Without the pictures, output all of the data exactly.

[AVAILABLE DATA]

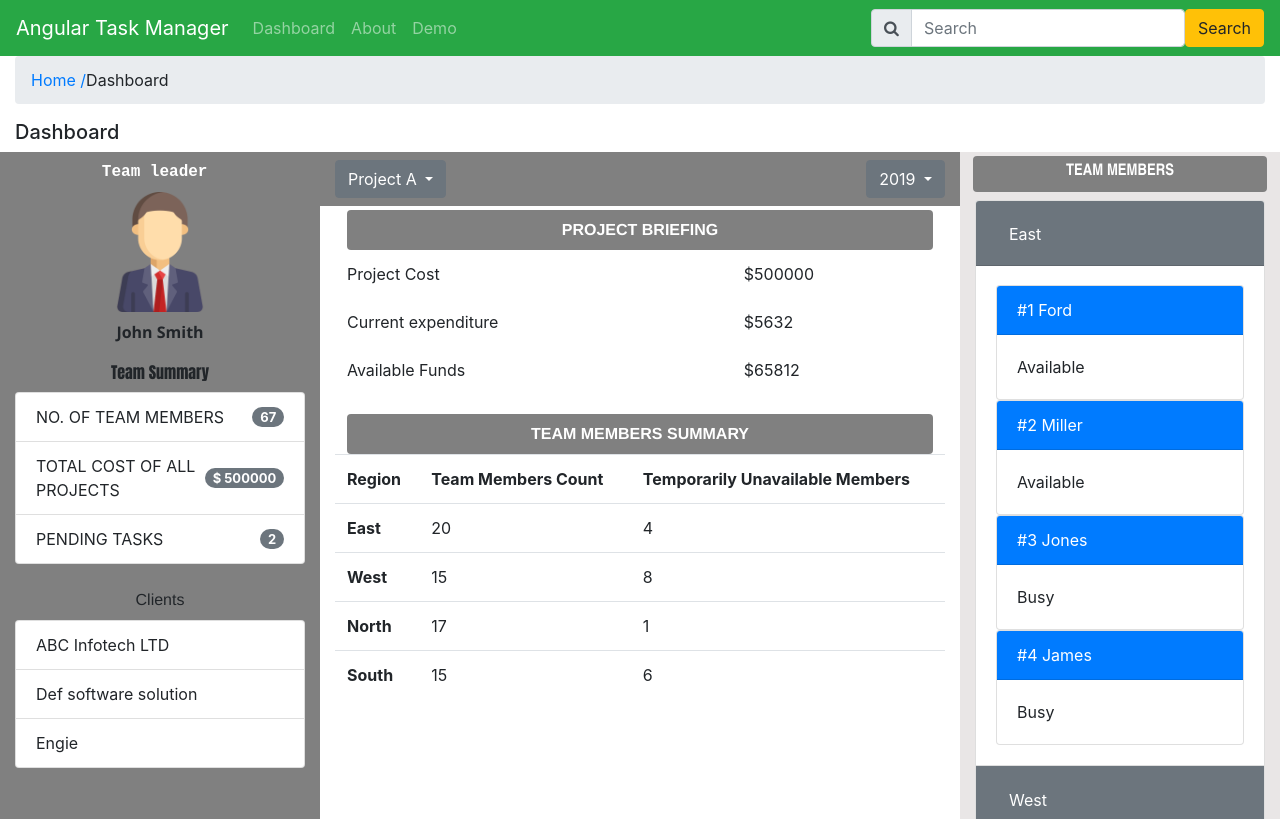
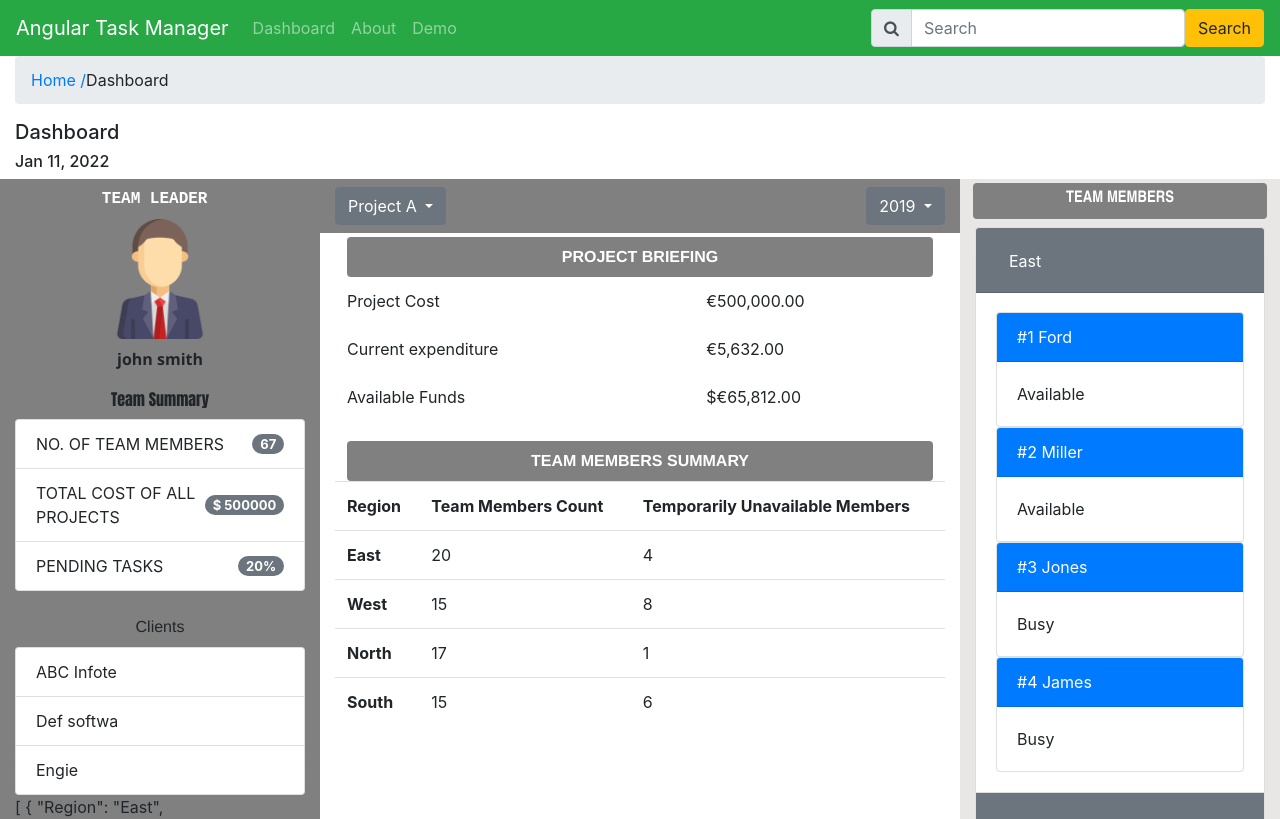
Before and after one commit to foumz/TaskManager, an Angular app: page /dashboard in a window 1280 px wide. Shown: the top 819 px of the page. Built offline with nearby package versions, Linux system fonts and the light colour scheme.

Commit message:
utilisation des pipes pour modifier l'affichage d'attributs

```diff
--- a/src/app/dashboard/dashboard.component.html
+++ b/src/app/dashboard/dashboard.component.html
@@ -5,17 +5,18 @@
     </ol>
 </nav>
 <h5>Dashboard</h5>
+<h6>{{Today|date:"mediumDate"}}</h6>
 <div class="row">
     <div class="col-lg-3 pb-3" style="background-color: gray;">
         <div class="row">
             <div class="col-11 text-white text-center mx-2 rounded pt-2 pv-2 font-weight-bold" style="background-color:gray;font-family: 'Courier New', Courier, monospace ;">
-                {{Designation}} <!--Permet d'appeler l'attribut dans le component-->
+                {{Designation | uppercase}} <!--Permet d'appeler l'attribut dans le component/ le | + une propriété permet de modifier le style du {{}}-->
             </div>
             <div class="col-12 text-center mt-2">
                 <img src="assets/user.png" width="120px">
             </div>
             <div class="col-12 text-center pt-2 pb-2 font-weight-bold" style="font-family: 'Segoe UI', Tahoma, Geneva, Verdana, sans-serif;">
-                {{Username}}
+                {{Username|lowercase}}
             </div>
             <div class="col-12 text-center pt-2 pb-2" style="font-family:Impact, Haettenschweiler, 'Arial Narrow Bold', sans-serif">
             Team Summary
@@ -32,7 +33,7 @@
                     </li>
                     <li class="list-group-item d-flex justify-content-between align-items-center">
                         PENDING TASKS
-                        <span class="badge badge-secondary badge-pill" style="font-size: 13px;">{{UpComingProjects}}</span>
+                        <span class="badge badge-secondary badge-pill" style="font-size: 13px;">{{UpComingProjects|percent}}</span>
                     </li>
                 </ul>
             </div>
@@ -40,9 +41,10 @@
             <div class="col-12">
                 <ul class="list-group list-group flush">
                     <li class="list-group-item" *ngFor="let client of Clients">
-                        {{client}}
+                        {{client | slice:0:10}} <!-- slice:0:10 n'affichera que les characters entre 0 et 10 du string -->
                     </li> <!--print des clients et généère un li par elem de l'array-->
                 </ul>
+                {{TeamMembersSummary|json}}
             </div>
         </div>
     </div>
@@ -81,15 +83,15 @@
                 <table class="table table-borderless">
                     <tr>
                         <td>Project Cost</td>
-                        <td>${{ProjectCost}}</td>
+                        <td>{{ProjectCost|currency:"EUR"}}</td>
                     </tr>
                     <tr>
                         <td>Current expenditure</td>
-                        <td>${{CurrentExpenditure}}</td>
+                        <td>{{CurrentExpenditure|currency:"EUR"}}</td>
                     </tr>
                     <tr>
                         <td>Available Funds</td>
-                        <td>${{AvailableFunds}}</td>
+                        <td>${{AvailableFunds|currency:"EUR"}}</td>
                     </tr>
 
                 </table>
--- a/src/app/dashboard/dashboard.component.ts
+++ b/src/app/dashboard/dashboard.component.ts
@@ -26,6 +26,8 @@ export class DashboardComponent implements OnInit
   TeamMembersSummary: any[];
   TeamMembers: any[];
 
+  Today:Date;
+
   constructor() {
     this.Index=0;
     this.Designation="";
@@ -42,6 +44,7 @@ export class DashboardComponent implements OnInit
     this.Years=[];
     this.TeamMembersSummary=[];
     this.TeamMembers=[];
+    this.Today=new Date();
   }
   ngOnInit(): void {
 
@@ -49,12 +52,12 @@ export class DashboardComponent implements OnInit
     this.Username="John Smith";
     this.NoOfTeamMembers=67;
     this.PendingTasks=15;
-    this.UpComingProjects=2;
+    this.UpComingProjects=0.2;
     this.ProjectCost=500000;
     this.CurrentExpenditure=5632;
     this.AvailableFunds=65812;
     this.Index=0;
-
+    this.Today=new Date();
    this.Clients=[
      "ABC Infotech LTD","Def software solution","Engie"
    ];
```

[/AVAILABLE DATA]

WRITTEN RESPONSE:
Before and after one commit to foumz/TaskManager, an Angular app: page /dashboard in a window 1280 px wide. Shown: the top 819 px of the page. Built offline with nearby package versions, Linux system fonts and the light colour scheme.

Commit message:
utilisation des pipes pour modifier l'affichage d'attributs

```diff
--- a/src/app/dashboard/dashboard.component.html
+++ b/src/app/dashboard/dashboard.component.html
@@ -5,17 +5,18 @@
     </ol>
 </nav>
 <h5>Dashboard</h5>
+<h6>{{Today|date:"mediumDate"}}</h6>
 <div class="row">
     <div class="col-lg-3 pb-3" style="background-color: gray;">
         <div class="row">
             <div class="col-11 text-white text-center mx-2 rounded pt-2 pv-2 font-weight-bold" style="background-color:gray;font-family: 'Courier New', Courier, monospace ;">
-                {{Designation}} <!--Permet d'appeler l'attribut dans le component-->
+                {{Designation | uppercase}} <!--Permet d'appeler l'attribut dans le component/ le | + une propriété permet de modifier le style du {{}}-->
             </div>
             <div class="col-12 text-center mt-2">
                 <img src="assets/user.png" width="120px">
             </div>
             <div class="col-12 text-center pt-2 pb-2 font-weight-bold" style="font-family: 'Segoe UI', Tahoma, Geneva, Verdana, sans-serif;">
-                {{Username}}
+                {{Username|lowercase}}
             </div>
             <div class="col-12 text-center pt-2 pb-2" style="font-family:Impact, Haettenschweiler, 'Arial Narrow Bold', sans-serif">
             Team Summary
@@ -32,7 +33,7 @@
                     </li>
                     <li class="list-group-item d-flex justify-content-between align-items-center">
                         PENDING TASKS
-                        <span class="badge badge-secondary badge-pill" style="font-size: 13px;">{{UpComingProjects}}</span>
+                        <span class="badge badge-secondary badge-pill" style="font-size: 13px;">{{UpComingProjects|percent}}</span>
                     </li>
                 </ul>
             </div>
@@ -40,9 +41,10 @@
             <div class="col-12">
                 <ul class="list-group list-group flush">
                     <li class="list-group-item" *ngFor="let client of Clients">
-                        {{client}}
+                        {{client | slice:0:10}} <!-- slice:0:10 n'affichera que les characters entre 0 et 10 du string -->
                     </li> <!--print des clients et généère un li par elem de l'array-->
                 </ul>
+                {{TeamMembersSummary|json}}
             </div>
         </div>
     </div>
@@ -81,15 +83,15 @@
                 <table class="table table-borderless">
                     <tr>
                         <td>Project Cost</td>
-                        <td>${{ProjectCost}}</td>
+                        <td>{{ProjectCost|currency:"EUR"}}</td>
                     </tr>
                     <tr>
                         <td>Current expenditure</td>
-                        <td>${{CurrentExpenditure}}</td>
+                        <td>{{CurrentExpenditure|currency:"EUR"}}</td>
                     </tr>
                     <tr>
                         <td>Available Funds</td>
-                        <td>${{AvailableFunds}}</td>
+                        <td>${{AvailableFunds|currency:"EUR"}}</td>
                     </tr>
 
                 </table>
--- a/src/app/dashboard/dashboard.component.ts
+++ b/src/app/dashboard/dashboard.component.ts
@@ -26,6 +26,8 @@ export class DashboardComponent implements OnInit
   TeamMembersSummary: any[];
   TeamMembers: any[];
 
+  Today:Date;
+
   constructor() {
     this.Index=0;
     this.Designation="";
@@ -42,6 +44,7 @@ export class DashboardComponent implements OnInit
     this.Years=[];
     this.TeamMembersSummary=[];
     this.TeamMembers=[];
+    this.Today=new Date();
   }
   ngOnInit(): void {
 
@@ -49,12 +52,12 @@ export class DashboardComponent implements OnInit
     this.Username="John Smith";
     this.NoOfTeamMembers=67;
     this.PendingTasks=15;
-    this.UpComingProjects=2;
+    this.UpComingProjects=0.2;
     this.ProjectCost=500000;
     this.CurrentExpenditure=5632;
     this.AvailableFunds=65812;
     this.Index=0;
-
+    this.Today=new Date();
    this.Clients=[
      "ABC Infotech LTD","Def software solution","Engie"
    ];
```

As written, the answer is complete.